FILM: Days of Youth (Yasujiro Ozu, 1929) – 103min
MUSIC: Piano Nights/Beileied – Bohren & Der Club of Gore – 61min/35min
FILM: The earliest surviving film from Ozu. It doesn’t have many stylistic similarities with the the films we know and love him for, but there are glimpses of things like his pillow shots within the film. Instead of a focusing on family, the film focuses on two college boys as they compete for the the affections of the same girl. One is a slacker, more adept at skirt chasing, and the other is a basically a Japanese Harold Lloyd (complete with the same rimmed glasses!), more studious but no luck in romance or much else in life. It’s not until the later half of the film when the competition between the two men emerges as that is when the information the audience has becomes apparent to the characters that they are vying for the same girl. The film’s use of POV is uncharacteristic of Ozu but not necessarily a negative, especially when someone biffs it on skies we get to see the tumble from their first person. Some fun gags sprinkled throughout, but the film doesn’t call out for repeated viewings as much as his later stuff, at least for myself anyway.

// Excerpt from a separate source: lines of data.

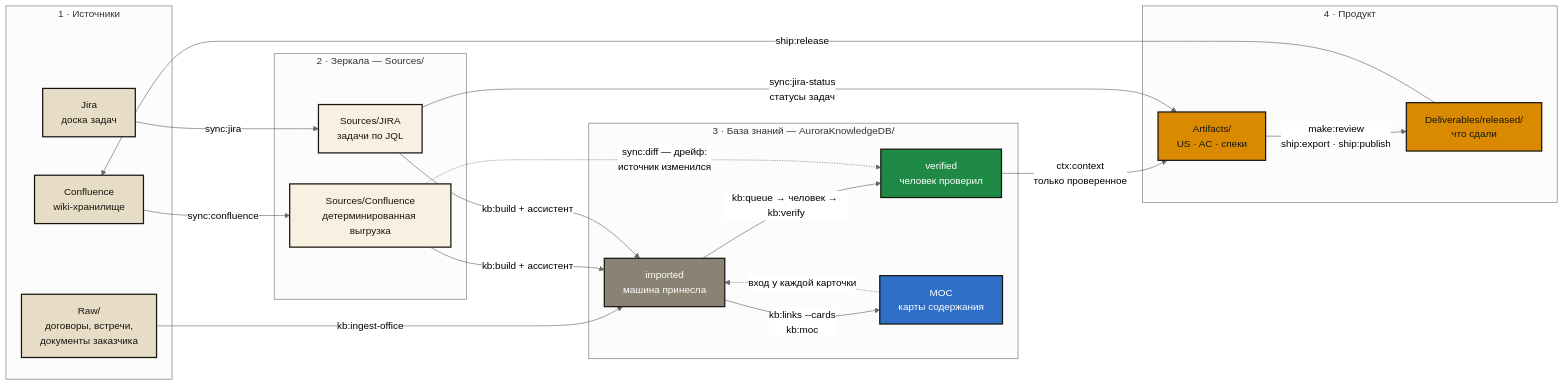
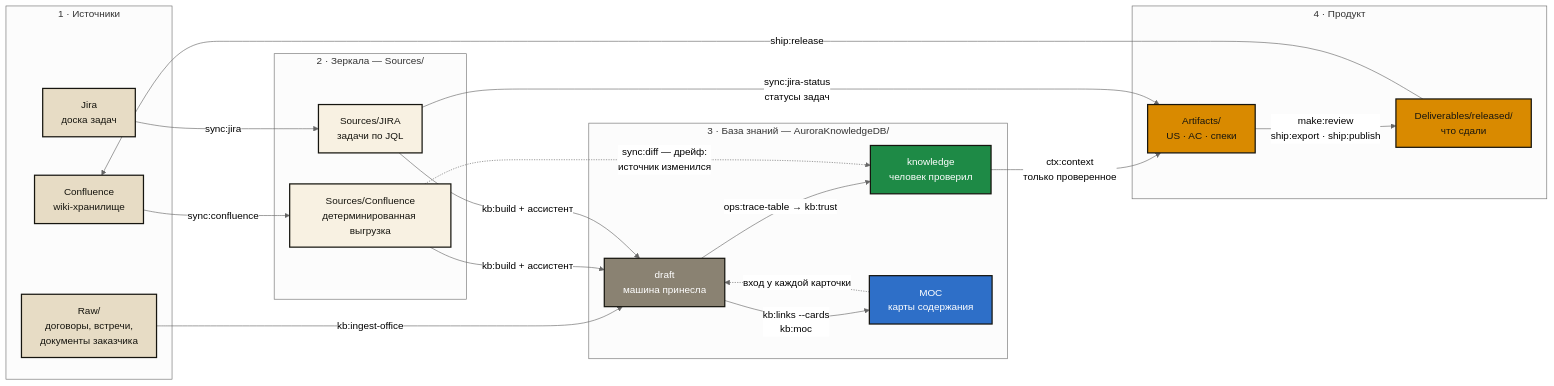
Before and after one commit to VVG-web/aurora-studio: the first of 2 diagrams in docs/lifecycle.md, drawn with Mermaid (neutral theme). The commit also changed other lines of this file and 9 other files, not shown here.

````diff
--- a/docs/lifecycle.md
+++ b/docs/lifecycle.md
@@ -10,51 +10,51 @@
 ```mermaid
 flowchart LR
   subgraph SRC["1 · Источники"]
     CONF["Confluence\nwiki-хранилище"]
     JIRA["Jira\nдоска задач"]
     RAW["Raw/\nдоговоры, встречи,\nдокументы заказчика"]
   end
 
   subgraph MIR["2 · Зеркала — Sources/"]
     MCONF["Sources/Confluence\nдетерминированная выгрузка"]
     MJIRA["Sources/JIRA\nзадачи по JQL"]
   end
 
   subgraph KB["3 · База знаний — AuroraKnowledgeDB/"]
-    IMP["imported\nмашина принесла"]
-    VER["verified\nчеловек проверил"]
+    IMP["draft\nмашина принесла"]
+    VER["knowledge\nчеловек проверил"]
     MOC["MOC\nкарты содержания"]
   end
 
   subgraph OUT["4 · Продукт"]
     ART["Artifacts/\nUS · AC · спеки"]
     DEL["Deliverables/released/\nчто сдали"]
   end
 
   CONF -->|"sync:confluence"| MCONF
   JIRA -->|"sync:jira"| MJIRA
   RAW -->|"kb:ingest-office"| IMP
   MCONF -->|"kb:build + ассистент"| IMP
   MJIRA -->|"kb:build + ассистент"| IMP
   IMP -->|"kb:links --cards\nkb:moc"| MOC
   MOC -.->|"вход у каждой карточки"| IMP
-  IMP -->|"kb:queue → человек → kb:verify"| VER
+  IMP -->|"ops:trace-table → kb:trust"| VER
   VER -->|"ctx:context\nтолько проверенное"| ART
   ART -->|"make:review\nship:export · ship:publish"| DEL
   DEL -->|"ship:release"| CONF
   MJIRA -->|"sync:jira-status\nстатусы задач"| ART
   MCONF -.->|"sync:diff — дрейф:\nисточник изменился"| VER
 
   classDef src fill:#E7DCC5,stroke:#16150F,stroke-width:2px,color:#16150F
   classDef mir fill:#F8F1E2,stroke:#16150F,stroke-width:2px,color:#16150F
   classDef imp fill:#8A8272,stroke:#16150F,stroke-width:2px,color:#FFFFFF
   classDef ver fill:#1E8A46,stroke:#16150F,stroke-width:2px,color:#FFFFFF
   classDef moc fill:#2E6FC8,stroke:#16150F,stroke-width:2px,color:#FFFFFF
   classDef out fill:#D98A00,stroke:#16150F,stroke-width:2px,color:#16150F
   class CONF,JIRA,RAW src
   class MCONF,MJIRA mir
   class IMP imp
   class VER ver
   class MOC moc
   class ART,DEL out
 ```
````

MUSIC: The two most recent albums from German dark ambient jazz band Bohren & Der Club of Gore. This is a band whose style has remained consistent throughout so they might as well be continuations of each other, or even going back to the debut. With Beileid though, it is the first and only time so far that a track has featured vocals, and from Mike Patton! If you’re going to break instrumental tradition with the inclusion of a singer, you might as well get one of the best, or at least the guy who co-founded the record label who is releasing your album. The tempos remain slow throughout, and the jazz elements seem perfect for more moodier than usual noir piece.
COMBINATION: Pairing Bohren & Der Club of Gore with this film, Ozu’s The Freshman-esque comedy, gives the film a much more sinister, and a much more somber tone. It’s almost like we can feel the friendship between these two men be strained, and on another level the impending world war just around the corner. Watanabe’s crafty advances towards the female student are not as ingenuous and innocent as they might come across with the more appropriate music that Ozu preferred for his films. Close ups of Watanabe’s smiling face bring out the smugness, and those pillow shots, which are actually POV shots that resemble pillow shots, become tinted with yearning for something else. Mono no aware, the transience of all things, a concept integral to films like Tokyo Story, while not as readily apparent because of the comic nature of the film, plays as much a part of the failed dueling romances and is even more noticeable thanks to the “score”. And a quick note: the two albums do not cover the entire film so the last few minutes are a free for all as far as music choices go. -Jason Suzuki